These combined symptoms of mania, depression, delusions, and hallucinations can be present in depressive disorders. Because of this, a diagnosis with Schizoaffective Disorder requires that the helping professional consider the individual’s entire course of symptom development. At some point during the lifetime of the illness, the diagnosed individual must experience at least two weeks of both delusions and hallucinations, without also experiencing symptoms of depression.
However, maintaining the Schizoaffective Diagnosis requires that the “episodes of depression or mania be present for the majority of the total duration of the illness” (Diagnostic and Statistical Manual of Mental Disorders, 2013). These required time constraints help prevent misdiagnosis.
Schizotypal (Personality) Disorder
Schizotypal Personality Disorder is mentioned in this series due to characteristics such as delusions and perceptual alterations.

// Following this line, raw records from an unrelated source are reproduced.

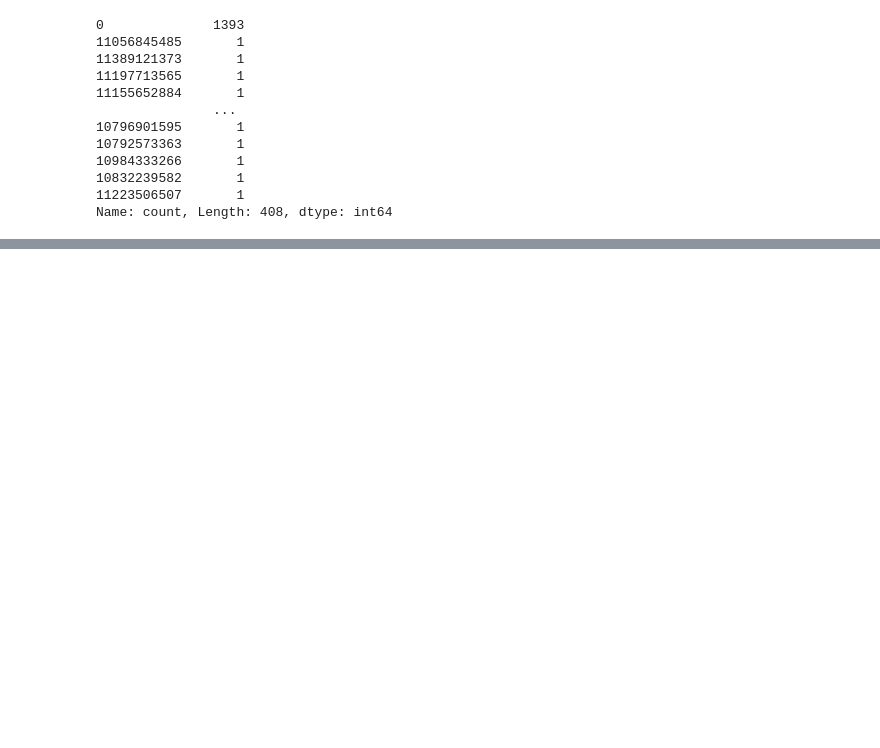
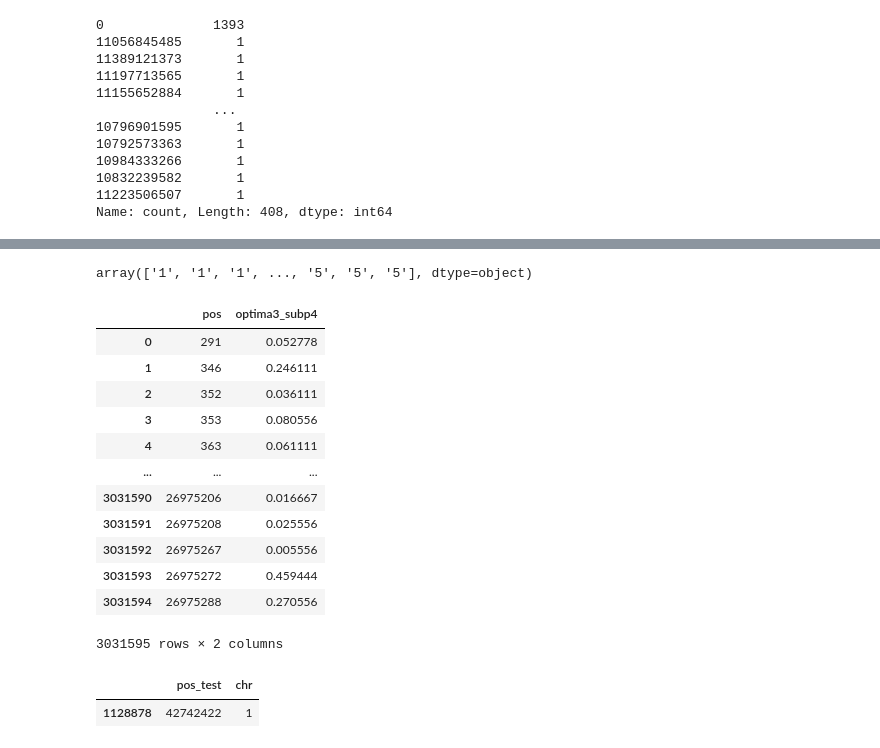
Before and after one commit to Tatianabellagio/slim_grenenet, a Jupyter notebook: test2.ipynb, the cells around one changed output, grey strips where cells are left out. Drawn from its saved outputs; the diff is of its cells as text; code cells hidden in the pictures; blank space fills up the shorter version.

```diff
--- a/test2.ipynb
+++ b/test2.ipynb
@@ -212,0 +327,2 @@ Name: count, Length: 408, dtype: int64
+# %%
+pos_vcf_og = pd.read_csv(path + 'data/pos_vcf_og_nooffset.csv')
@@ -212,0 +337,2 @@ Name: count, Length: 408, dtype: int64
+# %%
+pos_vcf_og = pos_vcf_og.merge(alt_allele_freq, on ='chrom_pos', how='outer')
@@ -212,0 +378,26 @@ Name: count, Length: 408, dtype: int64
+# %%
+def extract_allele_freq(samples, geno_array, pos, chrom, name):
+    total_alleles = len(samples) * 2
+    alt_freq = geno_array.sum(axis=2).sum(axis=1) / total_alleles
+    chrom_pos = pd.Series(chrom.astype(str)) + '_' +  pd.Series(pos.astype(str))
+    alt_allele_freq = pd.DataFrame(data = {'chrom_pos': chrom_pos, name: alt_freq})
+    return alt_allele_freq
+# %%
+for i in output_vcf_fixpos:
+    print(i)
+    name = i.split('/')[-2] + '_' + i.split('/')[-1][0:5]
+    if os.path.exists(i) and os.path.getsize(i) <= 1:
+        print('empty_vcf')
+        pos_vcf_og[name] = np.nan
+    elif os.path.exists(i) and os.path.getsize(i) > 1:
+        vcf = allel.read_vcf(i)
+        samples = vcf['samples']
+        geno_array = vcf['calldata/GT']
+        pos = vcf['variants/POS']
+        chrom = vcf['variants/CHROM']
+        alt_allele_freq = extract_allele_freq(samples,geno_array, pos, chrom, name)
+        pos_vcf_og = pos_vcf_og.merge(alt_allele_freq, on ='pos', how='outer')
+pos_vcf_og.to_csv(output_allele_freq)
+
+print(output_allele_freq)
+pos_vcf_og.to_csv(output_allele_freq)
@@ -212,0 +423,20 @@ Name: count, Length: 408, dtype: int64
+# %%
+vcf['variants/CHROM']
+# %% [output]
+array(['1', '1', '1', ..., '5', '5', '5'], dtype=object)
+# %%
+alt_allele_freq
+# %% [output]
+|  | pos | optima3_subp4 |
+| 0 | 291 | 0.052778 |
+| 1 | 346 | 0.246111 |
+| 2 | 352 | 0.036111 |
+| 3 | 353 | 0.080556 |
+| 4 | 363 | 0.061111 |
+| ... | ... | ... |
+| 3031590 | 26975206 | 0.016667 |
+| 3031591 | 26975208 | 0.025556 |
+| 3031592 | 26975267 | 0.005556 |
+| 3031593 | 26975272 | 0.459444 |
+| 3031594 | 26975288 | 0.270556 |
+3031595 rows × 2 columns
@@ -212,0 +451,5 @@ Name: count, Length: 408, dtype: int64
+# %%
+fulldfog[fulldfog['pos_test']==42742422]
+# %% [output]
+|  | pos_test | chr |
+| 1128878 | 42742422 | 1 |
```
Also changed, not shown: parts of 79 cells of this notebook, 3 other files.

The schizotypal pattern of behavior and its symptoms become present in early adulthood.
Schizotypal Personality Disorder is characterized by deficits in close social and interpersonal relationships and “cognitive or perceptual distortions and eccentricities of behavior” (Diagnostic and Statistical Manual of Mental Disorders, 2013). The DSM-5 lists nine characteristics for Schizotypal Disorder; and a diagnosis requires an individual experience at least five:
One, “ideas of reference” or incorrectly interpreting events using meaning that is only specific to themselves. Two, “odd beliefs or magical thinking that influences behavior and is inconsistent with subcultural norms”, which includes thinking they have special powers or that they can control people and objects with their thoughts (Diagnostic and Statistical Manual of Mental Disorders, 2013). The third characteristic is perceptual experiences. These are brief visual or auditory perceptions such as feeling watched or hearing someone whisper their name.

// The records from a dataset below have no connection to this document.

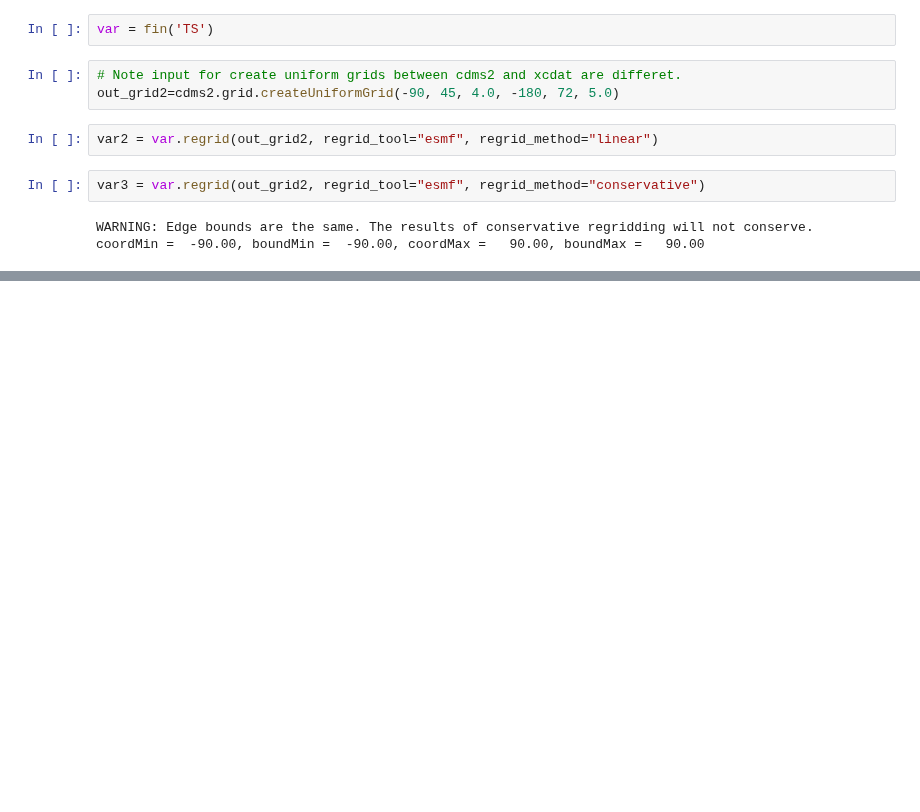
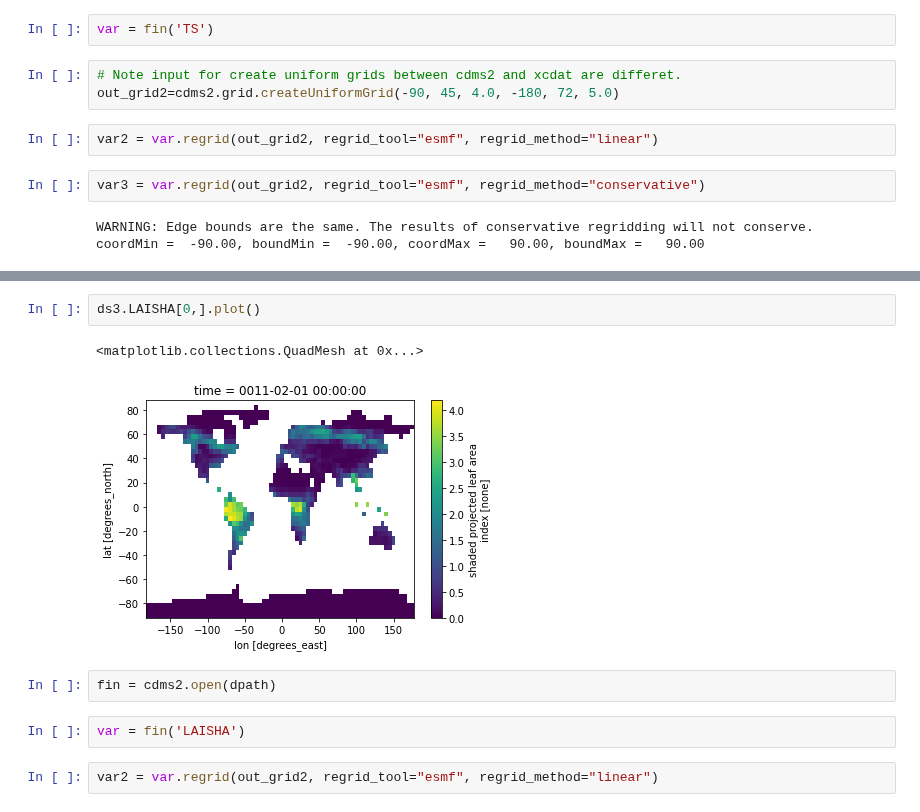
Before and after one commit to xCDAT/xcdat-validation, a Jupyter notebook: validation/regridding/regrid_cdat_xcdat.ipynb, the cells around one changed output, grey strips where cells are left out. Drawn from its saved outputs; the diff is of its cells as text; blank space fills up the shorter version.

```diff
--- a/validation/regridding/regrid_cdat_xcdat.ipynb
+++ b/validation/regridding/regrid_cdat_xcdat.ipynb
@@ -96,0 +170,11 @@ masked_array(
+# %%
+ds3.LAISHA[0,].plot()
+# %% [output]
+<matplotlib.collections.QuadMesh at 0x...>
+[figure, added]
+# %%
+fin = cdms2.open(dpath)
+# %%
+var = fin('LAISHA')
+# %%
+var2 = var.regrid(out_grid2, regrid_tool="esmf", regrid_method="linear")
```
Also changed, not shown: parts of 19 cells of this notebook, 2 other files.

Four, speaking or thinking in vague, overelaborate, or metaphorical terms. The DSM-5 (2013) gives an example of this manner of speaking as the individual stating they were “not ‘talkable’ at work”. The fifth characteristic, “suspiciousness or paranoid ideation” is most similar to symptoms of Schizophrenia Spectrum Disorders. This paranoia can manifest as believing friends, family, and/or associates are ‘out to get them’.
The sixth and seventh characteristics are “inappropriate or constricted affect” and “behavior or appearance that is odd, eccentric, or peculiar” (Diagnostic and Statistical Manual of Mental Disorders, 2013). These are typically present while the individual is interacting with peers. They have facial expressions and body movements that are inappropriate for the setting or the conversation, and/or their style of dress may be described as unkempt.

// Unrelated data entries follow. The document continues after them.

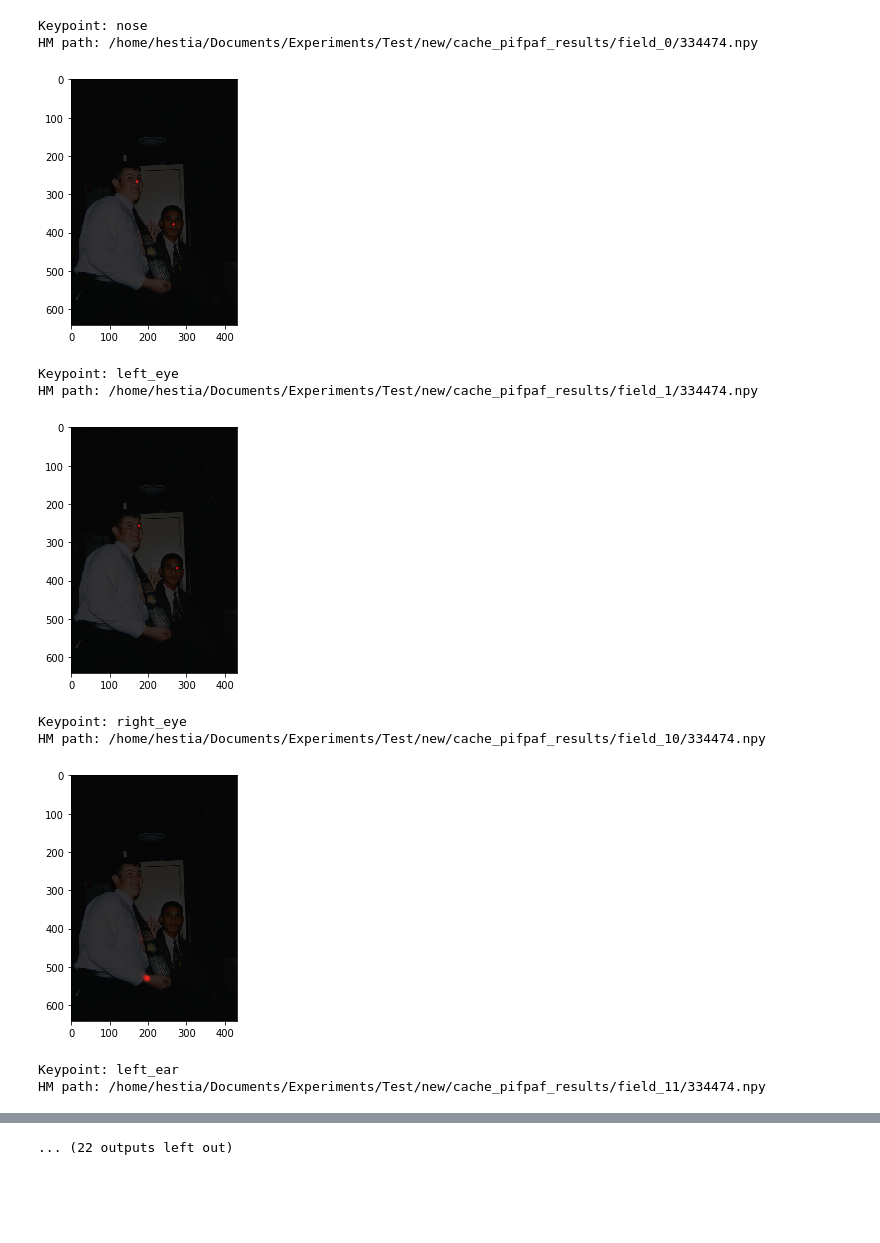
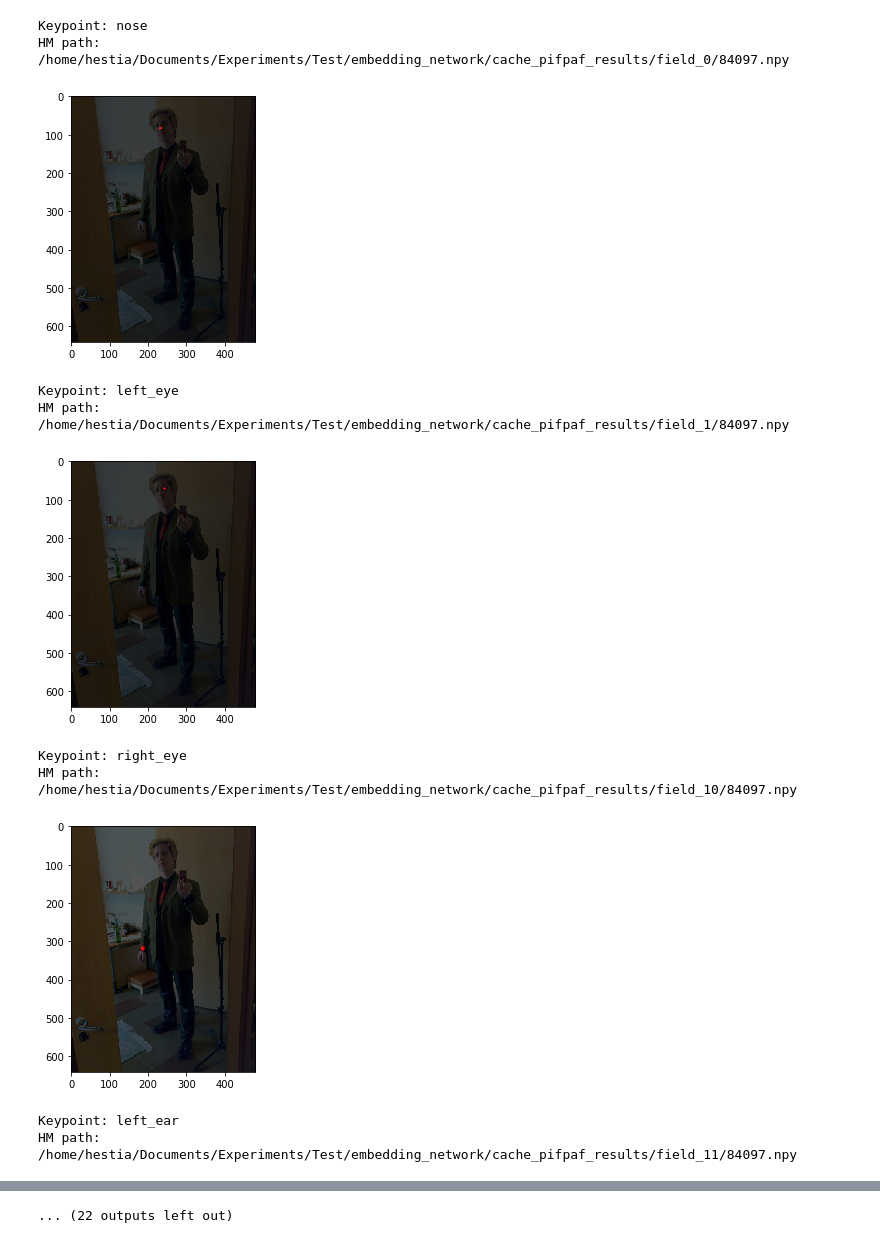
Before and after one commit to PaoloAto/embedding_network, a Jupyter notebook: Visualize.ipynb, the cells around one changed output, grey strips where cells are left out. Saved outputs shown, nothing was run; the diff lists cells and outputs as text; code cells hidden in the pictures; blank space fills up the shorter version.

```diff
--- a/Visualize.ipynb
+++ b/Visualize.ipynb
@@ -44,5 +44,5 @@ print(pil_img.size)
 # %%
-hr_hm = '/home/hestia/Documents/Experiments/Test/new/cache_pifpaf_results/field_16/72829.npy'
+hr_hm = '/home/hestia/Documents/Experiments/Test/embedding_network/cache_pifpaf_results/field_9/84097.npy'
 y = np.load(hr_hm)
 
 y.shape
@@ -72,9 +72,9 @@ names = [
 ]
 # %%
 #Visualize HR_PIF Heatmaps
-base = "/home/hestia/Documents/Experiments/Test/new/cached_images/coco_train/334474.jpg"
+base = "/home/hestia/Documents/Experiments/Test/embedding_network/cached_images/coco_train/84097.jpg"
 
-hr_hm = '/home/hestia/Documents/Experiments/Test/new/cache_pifpaf_results/field_*/334474.npy'
+hr_hm = '/home/hestia/Documents/Experiments/Test/embedding_network/cache_pifpaf_results/field_*/84097.npy'
 files = glob(hr_hm)
 files.sort()
 
@@ -96,40 +96,40 @@ for f,n in zip(files,names):
     b = to_tensor(b).permute(1,2,0).numpy()
 
 
 #     h1,w1,c = b.shape
 
 #     b = b.mean(axis=2)[:,:,None]
     red_y = red * y[:,:, None]
 
 #     b = to_tensor(b).mean(dim=0).numpy()
 #     h = min(h1,h2)
 #     w = min(w1,w2)
 
 #     print(n, f)
 
 #     v = 0.5 * b + 0.5 * red * b * y[:,:, None]
 
     v = 0.8 * red_y + 0.2 * b
     v = (v - v.min()) / (v.max()-v.min())
     io.imshow(v)
 
 
 #     io.imshow(0.7*y+0.3*b)
 #     io.imshow(0.7*y[:h,:w]+0.3*b[:h,:w])
 
     io.show()
 
 #     print(v.shape)
 #     print('-'*114)
 # %% [output]
 Keypoint: nose
-HM path: /home/hestia/Documents/Experiments/Test/new/cache_pifpaf_results/field_0/334474.npy
+HM path: /home/hestia/Documents/Experiments/Test/embedding_network/cache_pifpaf_results/field_0/84097.npy
-[figure, old version]
+[figure, new version]
 Keypoint: left_eye
-HM path: /home/hestia/Documents/Experiments/Test/new/cache_pifpaf_results/field_1/334474.npy
+HM path: /home/hestia/Documents/Experiments/Test/embedding_network/cache_pifpaf_results/field_1/84097.npy
-[figure, old version]
+[figure, new version]
 Keypoint: right_eye
-HM path: /home/hestia/Documents/Experiments/Test/new/cache_pifpaf_results/field_10/334474.npy
+HM path: /home/hestia/Documents/Experiments/Test/embedding_network/cache_pifpaf_results/field_10/84097.npy
-[figure, old version]
+[figure, new version]
 Keypoint: left_ear
-HM path: /home/hestia/Documents/Experiments/Test/new/cache_pifpaf_results/field_11/334474.npy
+HM path: /home/hestia/Documents/Experiments/Test/embedding_network/cache_pifpaf_results/field_11/84097.npy
```
Also changed, not shown: parts of 7 cells of this notebook, 24 other files.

Eight, the individual does not have close friends outside of their parents and siblings. The ninth characteristic involves the individual experiencing extreme and disproportionate social anxiety. This anxiety does not lessen, but it increases and fosters paranoia as they continue to stay within the setting.
Finally, symptoms associated with Schizotypal Personality Disorder must not occur “during the course of Schizophrenia, a bipolar disorder or depressive disorder with psychotic features, another psychotic disorder, or Autism Spectrum Disorder” (Diagnostic and Statistical Manual of Mental Disorders, 2013).
Part Two of Schizophrenia Spectrum and Other Psychotic Disorders!
Diagnostic and Statistical Manual of Mental Disorders, Fifth Edition. Arlington, VA, American Psychiatric Association, 2013. Web. [access date: 20 January 2018]. dsm.psychiatryonline.org